The data continues to show a promising rebound for the housing market. After a massive halt in March and April due to COVID-19, pending home sales, listings, and solds have continued to increase month-over-month, showing that buyers are back in the market. There is demand out there in the housing market. Agents need to continue monitoring the data, keeping an eye on the trends, and working hard to stay on top of their goals.
 

“This has been a spectacular recovery for contract signings and goes to show the resiliency of American consumers and their evergreen desire for homeownership…This bounce back also speaks to how the housing sector could lead the way for a broader economic recovery.” – Lawrence Yun, Chief Economist at NAR

 

Data from BoomTown: August 2020
housing market rebound data real estate industry

 
There are several factors influencing these patterns and it’s important to understand these nuances and how they affect the ebbs and flows of the market. We’ve identified a few of these factors below!
 

1. All-Time Low Interest Rates

 

Low interest rates on long-term mortgage loans have fallen even further, hitting an all-time historic low in August, 2020. “Mortgage buyer Freddie Mac reported Thursday that the average rate on the key 30-year fixed-rate mortgage fell to 3.07%, down from last week’s 3.13%. For the second week in a row, it is the lowest level since Freddie began tracking average rates in 1971. A year ago, the rate stood at 3.75%.”(ABC News)

 

2. Remote Workforce

 
COVID-19 has forced many companies to quickly pivot and adapt to remote work.
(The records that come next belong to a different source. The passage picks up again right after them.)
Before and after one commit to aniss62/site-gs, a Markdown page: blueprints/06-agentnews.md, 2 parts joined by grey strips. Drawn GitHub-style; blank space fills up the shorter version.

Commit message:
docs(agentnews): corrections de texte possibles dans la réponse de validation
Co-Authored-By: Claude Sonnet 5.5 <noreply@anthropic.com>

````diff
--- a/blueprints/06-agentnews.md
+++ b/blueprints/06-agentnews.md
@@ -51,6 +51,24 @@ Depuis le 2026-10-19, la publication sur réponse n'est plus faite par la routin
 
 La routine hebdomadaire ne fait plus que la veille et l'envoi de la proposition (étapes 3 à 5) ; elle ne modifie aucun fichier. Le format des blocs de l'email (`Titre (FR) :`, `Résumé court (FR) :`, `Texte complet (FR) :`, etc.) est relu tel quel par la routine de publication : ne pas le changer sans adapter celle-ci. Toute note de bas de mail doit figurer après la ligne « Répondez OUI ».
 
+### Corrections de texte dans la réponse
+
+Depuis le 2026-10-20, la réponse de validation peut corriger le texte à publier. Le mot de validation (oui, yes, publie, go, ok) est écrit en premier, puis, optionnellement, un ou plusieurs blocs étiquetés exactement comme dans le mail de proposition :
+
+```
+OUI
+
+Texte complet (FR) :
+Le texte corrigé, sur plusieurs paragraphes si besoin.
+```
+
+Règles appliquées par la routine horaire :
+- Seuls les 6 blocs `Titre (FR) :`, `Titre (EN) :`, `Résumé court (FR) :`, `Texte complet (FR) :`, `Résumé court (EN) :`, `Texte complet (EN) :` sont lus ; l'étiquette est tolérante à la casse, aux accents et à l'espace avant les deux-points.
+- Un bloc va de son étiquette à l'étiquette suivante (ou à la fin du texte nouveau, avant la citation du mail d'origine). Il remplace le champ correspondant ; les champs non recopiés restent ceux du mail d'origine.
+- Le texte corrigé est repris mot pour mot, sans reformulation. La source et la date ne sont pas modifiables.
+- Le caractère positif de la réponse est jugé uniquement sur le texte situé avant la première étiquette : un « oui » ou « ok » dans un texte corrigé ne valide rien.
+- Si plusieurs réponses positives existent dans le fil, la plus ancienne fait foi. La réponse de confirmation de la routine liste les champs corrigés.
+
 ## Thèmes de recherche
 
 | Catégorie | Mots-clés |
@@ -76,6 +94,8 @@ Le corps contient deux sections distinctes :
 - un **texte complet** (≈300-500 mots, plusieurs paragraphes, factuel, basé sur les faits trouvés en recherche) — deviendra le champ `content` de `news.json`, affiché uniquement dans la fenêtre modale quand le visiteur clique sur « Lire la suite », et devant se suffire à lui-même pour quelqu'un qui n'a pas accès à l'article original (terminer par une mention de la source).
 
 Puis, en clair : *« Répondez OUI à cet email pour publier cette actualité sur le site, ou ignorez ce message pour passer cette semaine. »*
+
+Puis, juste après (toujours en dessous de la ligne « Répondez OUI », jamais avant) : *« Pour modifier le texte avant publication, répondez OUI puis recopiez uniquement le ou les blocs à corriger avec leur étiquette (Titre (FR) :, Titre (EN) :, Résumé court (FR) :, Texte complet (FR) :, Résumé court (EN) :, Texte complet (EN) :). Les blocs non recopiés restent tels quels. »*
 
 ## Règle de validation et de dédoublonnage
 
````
And a lot of those companies have been surprised by how successfully their staff has been able to stay productive and get work done.
 
In fact, a recent survey showed that 75% of respondents plan to increase the number of permanent remote employees. (Gartner) Additionally, a study asking employees if they would choose to go back to the office or continue to work from home showed that 60.2% would continue to work from home. (Hanley Wood)
 
With so many Americans working remotely, and even having the possibility of continuing remote work after the office becomes safe again, the prospect of relocating to a more desirable area or a more comfortable home is more commonplace.
 

3. Pent-Up Demand

 
After the drop in the March and April spring months, the data has continued to show a steady bounce back — indicating pent up demand from the spring. In fact, the number of people applying for home mortgages increased for nine consecutive weeks and recently hit the highest level in over 11 years. (Mortgage Bankers Association)
 

“The housing market continues to experience the release of unrealized pent-up demand from earlier this spring.” — Joel Kan, associate vice president of economic and industry forecasting at the Mortgage Bankers Association

 

4. Life Events Continue to Happen

 
The pandemic may make it seem like the world has stopped, but while things have changed, life continues to go on. Major life events; graduations, babies, promotions or job changes, marriages, retirements, downsizing, etc… these events are continuing to happen.
 
As we mentioned before, more Americans are working remotely than ever before. This also means there are more people in the home at one time. That means more couples and co-habitators spending almost all of their time “stuck” in the same home. Naturally, this leads to the home feeling a bit more cramped or the recognition of a need for a home office or space for exercise.
 
As long as agents are able to follow safety precautions, pivot to virtual tasks if needed, and continue to serve their consumers, the market will continue to regain strength.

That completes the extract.